Content revision data ::
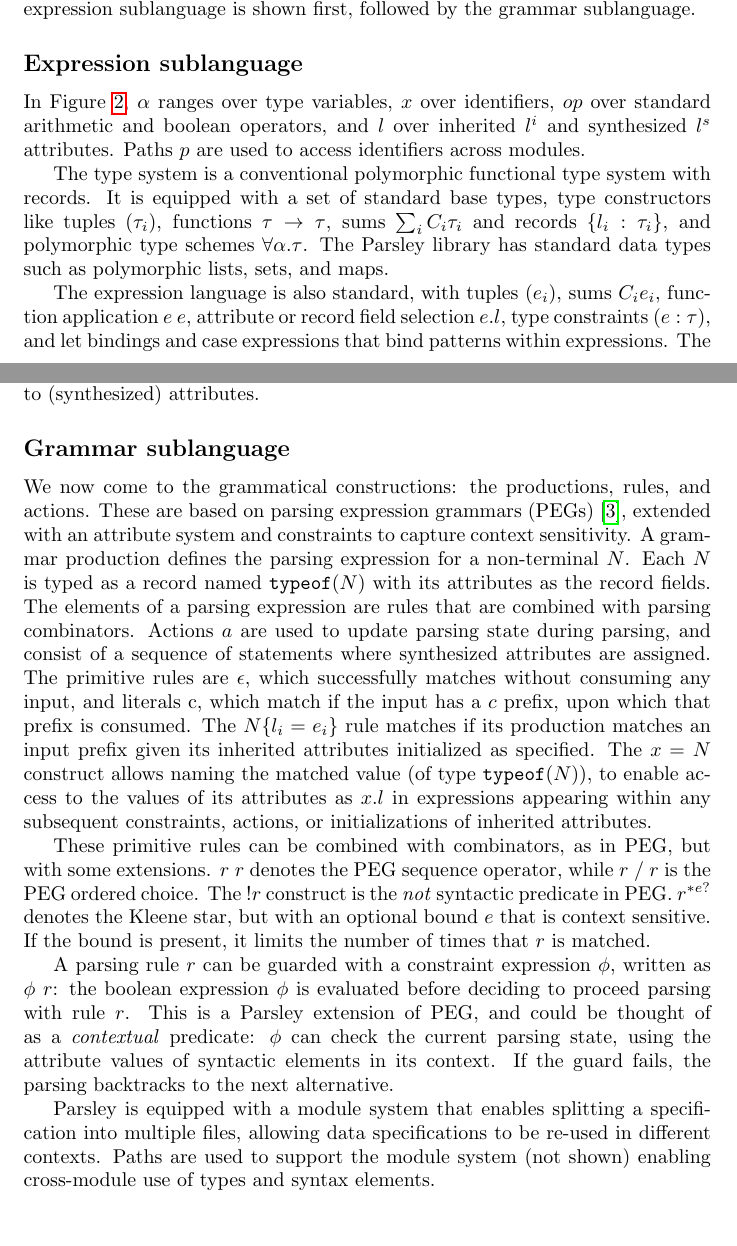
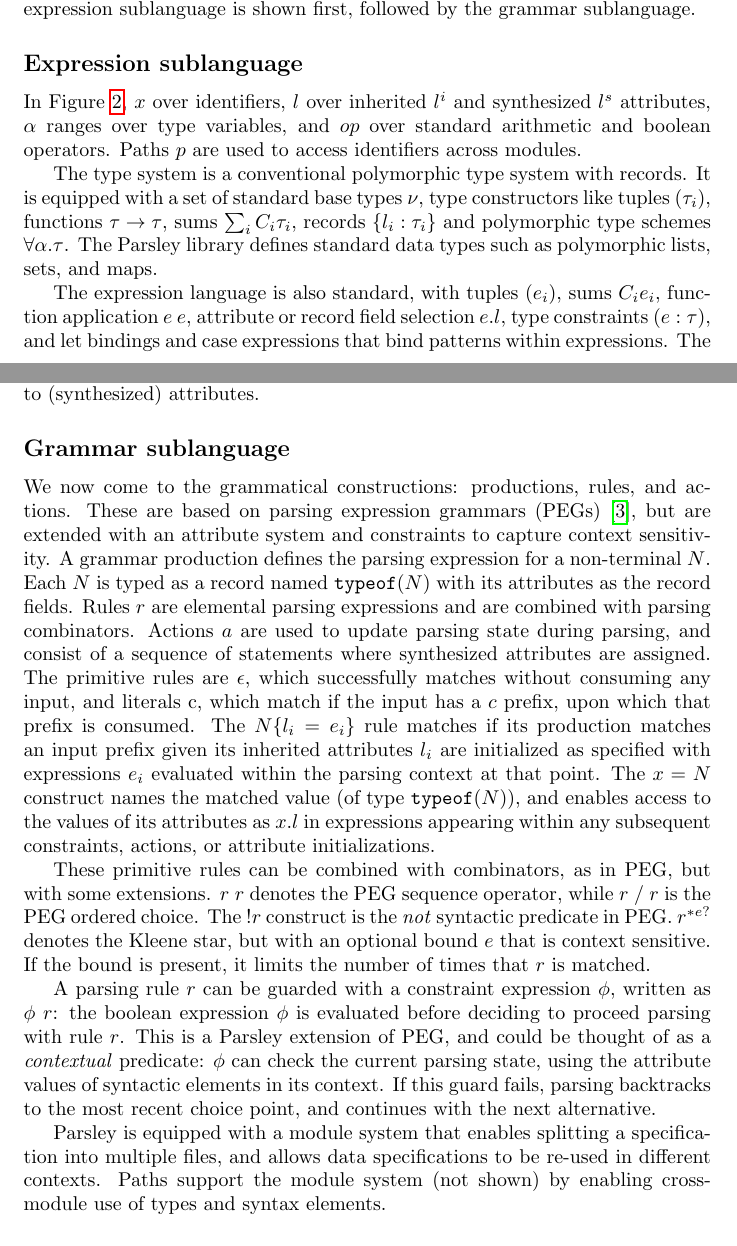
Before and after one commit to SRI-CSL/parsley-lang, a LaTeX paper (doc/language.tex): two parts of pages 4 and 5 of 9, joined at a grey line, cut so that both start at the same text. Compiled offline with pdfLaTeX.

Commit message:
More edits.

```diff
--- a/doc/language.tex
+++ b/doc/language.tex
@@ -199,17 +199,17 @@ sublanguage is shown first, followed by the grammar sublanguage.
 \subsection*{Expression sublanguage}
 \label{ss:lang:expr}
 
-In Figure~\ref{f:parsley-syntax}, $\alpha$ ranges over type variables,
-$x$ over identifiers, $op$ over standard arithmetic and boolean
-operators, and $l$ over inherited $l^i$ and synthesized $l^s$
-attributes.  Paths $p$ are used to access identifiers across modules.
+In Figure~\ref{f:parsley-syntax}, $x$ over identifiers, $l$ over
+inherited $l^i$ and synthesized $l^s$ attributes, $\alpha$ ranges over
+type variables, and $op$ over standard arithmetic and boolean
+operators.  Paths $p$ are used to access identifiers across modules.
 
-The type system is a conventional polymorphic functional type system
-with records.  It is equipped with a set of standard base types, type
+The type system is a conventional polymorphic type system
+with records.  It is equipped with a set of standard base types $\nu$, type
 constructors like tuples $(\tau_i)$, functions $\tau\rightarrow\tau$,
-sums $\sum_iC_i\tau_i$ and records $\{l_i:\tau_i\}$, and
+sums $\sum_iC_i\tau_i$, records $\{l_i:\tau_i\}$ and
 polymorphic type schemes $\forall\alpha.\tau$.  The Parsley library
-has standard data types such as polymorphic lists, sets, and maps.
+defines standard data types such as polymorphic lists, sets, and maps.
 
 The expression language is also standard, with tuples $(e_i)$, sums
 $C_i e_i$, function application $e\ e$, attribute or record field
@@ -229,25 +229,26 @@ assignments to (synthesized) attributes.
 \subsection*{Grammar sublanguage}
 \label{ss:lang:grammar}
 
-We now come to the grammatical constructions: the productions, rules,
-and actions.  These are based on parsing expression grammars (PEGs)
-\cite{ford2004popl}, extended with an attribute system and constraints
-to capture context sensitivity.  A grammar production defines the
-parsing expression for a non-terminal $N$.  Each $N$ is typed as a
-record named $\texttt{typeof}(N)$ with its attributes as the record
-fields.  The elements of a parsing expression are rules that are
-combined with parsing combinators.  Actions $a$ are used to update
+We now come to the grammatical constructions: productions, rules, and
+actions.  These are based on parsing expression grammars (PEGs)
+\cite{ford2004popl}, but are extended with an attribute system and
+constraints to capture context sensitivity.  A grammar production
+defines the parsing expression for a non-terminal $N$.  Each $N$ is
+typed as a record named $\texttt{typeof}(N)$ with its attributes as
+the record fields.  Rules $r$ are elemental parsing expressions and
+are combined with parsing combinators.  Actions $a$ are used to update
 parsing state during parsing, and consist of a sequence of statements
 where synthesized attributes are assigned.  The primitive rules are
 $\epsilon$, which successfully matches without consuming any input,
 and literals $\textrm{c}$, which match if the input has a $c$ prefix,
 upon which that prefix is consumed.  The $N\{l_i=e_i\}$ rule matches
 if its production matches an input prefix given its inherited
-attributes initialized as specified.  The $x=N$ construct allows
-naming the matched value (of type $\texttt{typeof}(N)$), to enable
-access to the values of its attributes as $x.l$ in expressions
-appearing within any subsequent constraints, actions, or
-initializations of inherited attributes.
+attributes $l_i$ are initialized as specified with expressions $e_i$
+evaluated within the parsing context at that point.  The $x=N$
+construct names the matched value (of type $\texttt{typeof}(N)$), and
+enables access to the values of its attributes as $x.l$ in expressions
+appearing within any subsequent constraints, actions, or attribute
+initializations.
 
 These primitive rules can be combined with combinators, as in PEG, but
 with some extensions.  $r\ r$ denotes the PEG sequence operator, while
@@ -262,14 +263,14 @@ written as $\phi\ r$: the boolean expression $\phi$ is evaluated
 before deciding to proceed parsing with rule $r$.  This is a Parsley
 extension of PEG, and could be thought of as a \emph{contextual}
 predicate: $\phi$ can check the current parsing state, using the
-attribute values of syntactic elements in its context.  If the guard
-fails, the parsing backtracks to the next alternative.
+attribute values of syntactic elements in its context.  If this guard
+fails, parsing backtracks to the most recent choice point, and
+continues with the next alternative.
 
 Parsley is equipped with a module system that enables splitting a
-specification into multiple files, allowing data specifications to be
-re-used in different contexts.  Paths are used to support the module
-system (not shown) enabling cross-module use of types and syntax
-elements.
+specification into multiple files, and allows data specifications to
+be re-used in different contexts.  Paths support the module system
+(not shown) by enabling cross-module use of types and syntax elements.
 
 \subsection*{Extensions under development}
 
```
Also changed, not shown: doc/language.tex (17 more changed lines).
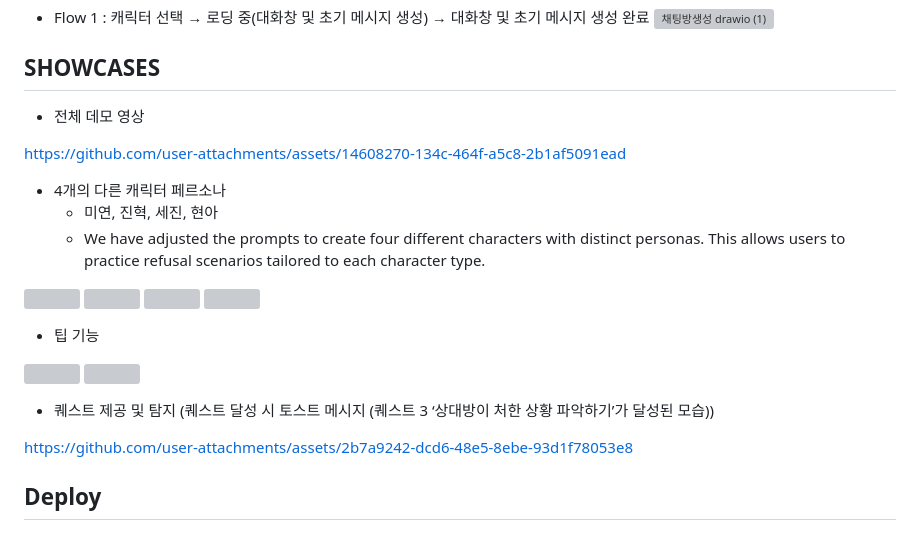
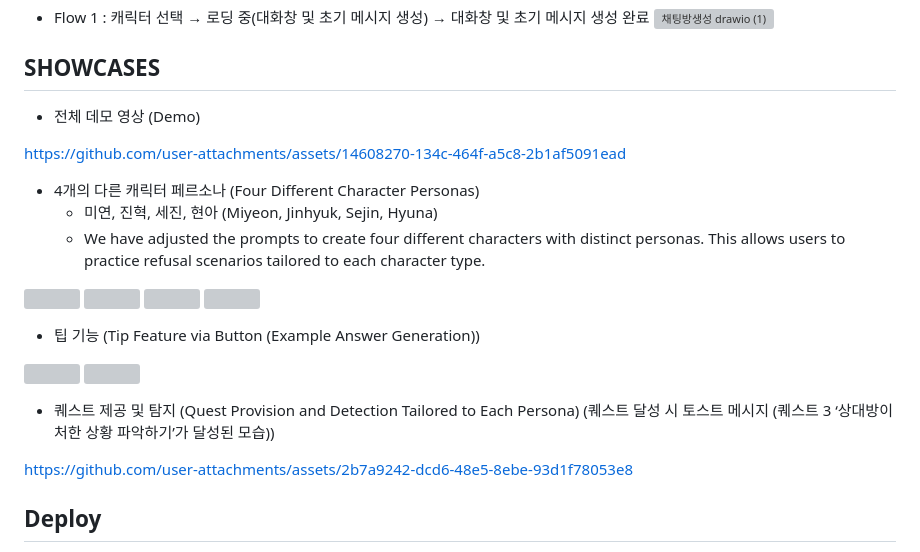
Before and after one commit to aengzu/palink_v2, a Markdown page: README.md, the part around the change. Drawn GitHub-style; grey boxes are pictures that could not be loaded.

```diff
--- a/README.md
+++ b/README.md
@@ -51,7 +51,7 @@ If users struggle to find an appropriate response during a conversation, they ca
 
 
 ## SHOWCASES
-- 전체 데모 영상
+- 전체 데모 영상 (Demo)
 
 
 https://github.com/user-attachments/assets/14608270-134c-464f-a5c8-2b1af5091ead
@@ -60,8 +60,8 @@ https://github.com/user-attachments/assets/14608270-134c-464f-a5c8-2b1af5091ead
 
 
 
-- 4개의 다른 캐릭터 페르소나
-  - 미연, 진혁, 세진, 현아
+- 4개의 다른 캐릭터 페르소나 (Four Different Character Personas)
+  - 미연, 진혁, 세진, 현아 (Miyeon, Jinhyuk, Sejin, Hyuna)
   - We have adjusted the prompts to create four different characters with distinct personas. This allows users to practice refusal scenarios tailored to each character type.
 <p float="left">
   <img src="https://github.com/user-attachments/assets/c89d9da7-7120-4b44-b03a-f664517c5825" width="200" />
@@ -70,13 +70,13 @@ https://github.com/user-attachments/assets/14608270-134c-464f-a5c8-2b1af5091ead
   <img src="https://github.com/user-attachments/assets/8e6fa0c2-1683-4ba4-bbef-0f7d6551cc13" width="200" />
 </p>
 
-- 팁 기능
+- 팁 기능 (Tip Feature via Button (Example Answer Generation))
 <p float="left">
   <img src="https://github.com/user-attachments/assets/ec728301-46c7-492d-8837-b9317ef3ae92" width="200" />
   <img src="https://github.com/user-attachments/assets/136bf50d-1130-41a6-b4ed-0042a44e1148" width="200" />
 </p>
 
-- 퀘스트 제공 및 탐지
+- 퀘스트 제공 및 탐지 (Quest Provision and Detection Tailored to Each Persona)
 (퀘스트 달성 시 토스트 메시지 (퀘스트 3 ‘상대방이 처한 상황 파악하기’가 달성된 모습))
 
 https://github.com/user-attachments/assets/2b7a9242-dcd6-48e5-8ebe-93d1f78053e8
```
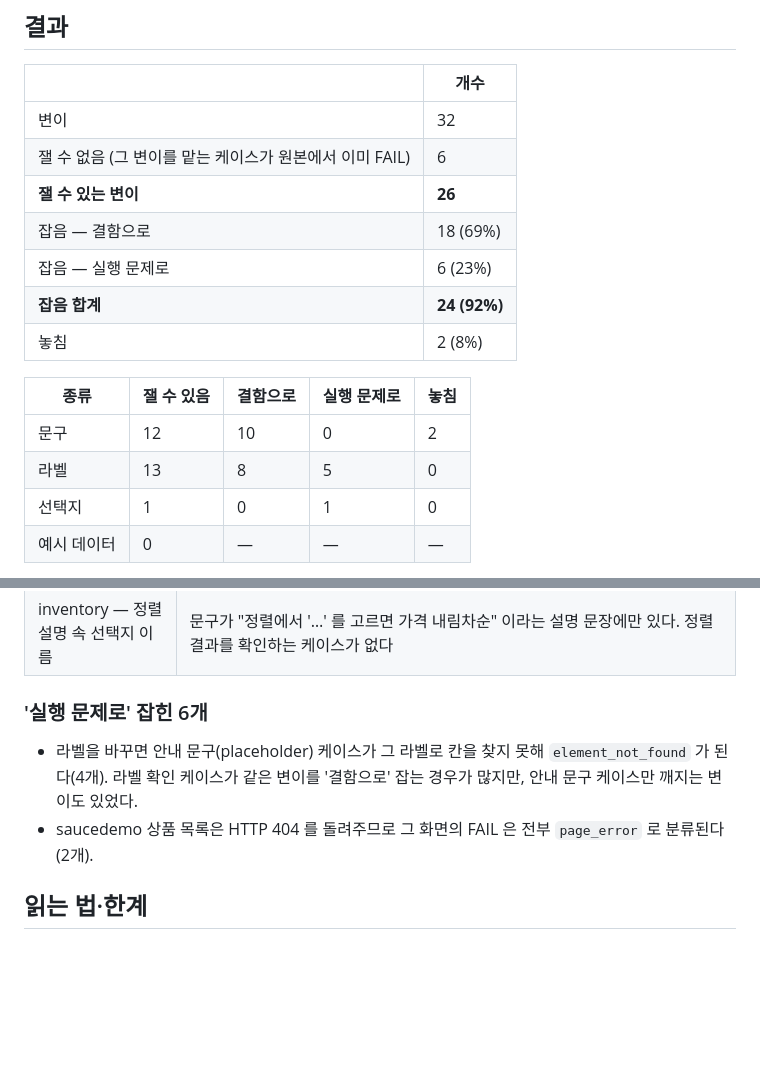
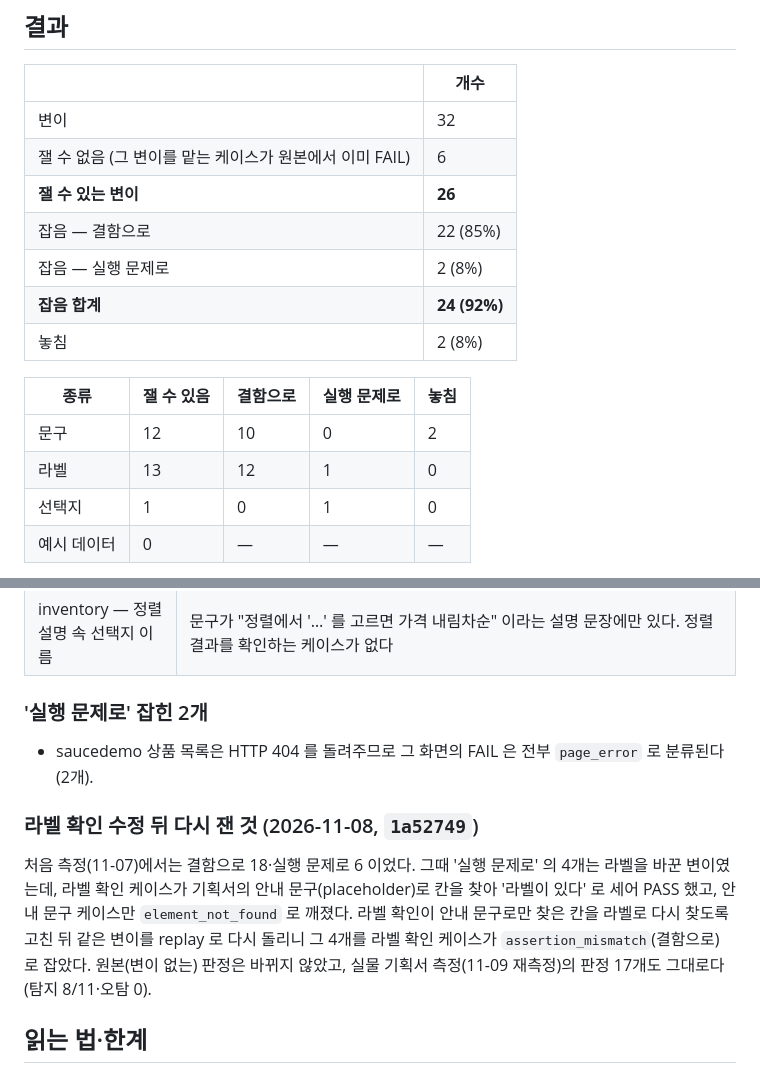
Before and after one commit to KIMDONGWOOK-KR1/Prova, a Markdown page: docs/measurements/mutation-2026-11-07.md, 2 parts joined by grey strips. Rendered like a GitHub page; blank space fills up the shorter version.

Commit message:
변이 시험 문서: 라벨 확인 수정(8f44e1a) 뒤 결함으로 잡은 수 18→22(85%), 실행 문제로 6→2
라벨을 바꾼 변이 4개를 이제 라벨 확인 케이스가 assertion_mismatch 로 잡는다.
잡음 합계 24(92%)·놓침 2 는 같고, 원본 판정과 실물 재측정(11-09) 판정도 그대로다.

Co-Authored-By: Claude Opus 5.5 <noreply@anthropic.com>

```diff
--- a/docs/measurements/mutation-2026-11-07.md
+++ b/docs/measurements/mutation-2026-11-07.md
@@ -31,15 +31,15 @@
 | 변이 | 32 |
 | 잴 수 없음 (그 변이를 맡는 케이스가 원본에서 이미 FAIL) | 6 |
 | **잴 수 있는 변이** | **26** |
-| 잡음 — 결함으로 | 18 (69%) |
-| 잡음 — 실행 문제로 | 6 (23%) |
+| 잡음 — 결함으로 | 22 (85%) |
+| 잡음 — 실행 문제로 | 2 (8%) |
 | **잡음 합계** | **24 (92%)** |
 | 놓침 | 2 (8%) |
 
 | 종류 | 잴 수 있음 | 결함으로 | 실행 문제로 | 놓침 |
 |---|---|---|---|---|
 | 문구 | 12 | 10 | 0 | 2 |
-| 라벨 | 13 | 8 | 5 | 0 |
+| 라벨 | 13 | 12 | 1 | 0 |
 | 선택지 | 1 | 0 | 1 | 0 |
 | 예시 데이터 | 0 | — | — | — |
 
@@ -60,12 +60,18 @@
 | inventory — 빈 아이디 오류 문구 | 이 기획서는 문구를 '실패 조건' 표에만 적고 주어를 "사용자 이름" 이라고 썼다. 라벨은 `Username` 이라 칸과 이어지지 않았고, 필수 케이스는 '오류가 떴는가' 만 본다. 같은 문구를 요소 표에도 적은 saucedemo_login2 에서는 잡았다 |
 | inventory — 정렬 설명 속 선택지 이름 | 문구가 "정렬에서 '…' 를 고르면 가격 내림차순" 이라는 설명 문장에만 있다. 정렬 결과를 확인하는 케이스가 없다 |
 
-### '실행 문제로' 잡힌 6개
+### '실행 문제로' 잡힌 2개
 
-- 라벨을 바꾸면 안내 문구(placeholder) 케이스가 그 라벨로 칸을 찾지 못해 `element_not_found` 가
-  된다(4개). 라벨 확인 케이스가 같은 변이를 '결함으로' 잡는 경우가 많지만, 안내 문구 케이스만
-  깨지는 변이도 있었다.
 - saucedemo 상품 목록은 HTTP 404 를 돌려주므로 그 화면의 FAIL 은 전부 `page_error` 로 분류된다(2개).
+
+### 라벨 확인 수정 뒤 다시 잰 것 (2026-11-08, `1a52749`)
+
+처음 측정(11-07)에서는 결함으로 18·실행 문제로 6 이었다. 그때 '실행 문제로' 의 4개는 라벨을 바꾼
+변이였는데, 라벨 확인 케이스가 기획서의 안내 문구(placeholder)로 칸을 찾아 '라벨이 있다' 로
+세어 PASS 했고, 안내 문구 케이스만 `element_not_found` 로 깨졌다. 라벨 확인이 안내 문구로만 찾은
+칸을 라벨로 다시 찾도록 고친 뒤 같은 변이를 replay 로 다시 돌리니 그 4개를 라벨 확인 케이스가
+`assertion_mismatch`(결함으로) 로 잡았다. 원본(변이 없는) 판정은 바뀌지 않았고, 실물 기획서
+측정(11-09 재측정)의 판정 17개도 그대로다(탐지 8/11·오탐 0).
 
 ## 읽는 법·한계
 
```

WORK TO COMPLETE :: Pull out all lines containing the word "shown" from the entries above.

PROBLEM SOLUTION ::
@@ -199,17 +199,17 @@ sublanguage is shown first, followed by the grammar sublanguage.
-system (not shown) enabling cross-module use of types and syntax
+(not shown) by enabling cross-module use of types and syntax elements.
Also changed, not shown: doc/language.tex (17 more changed lines).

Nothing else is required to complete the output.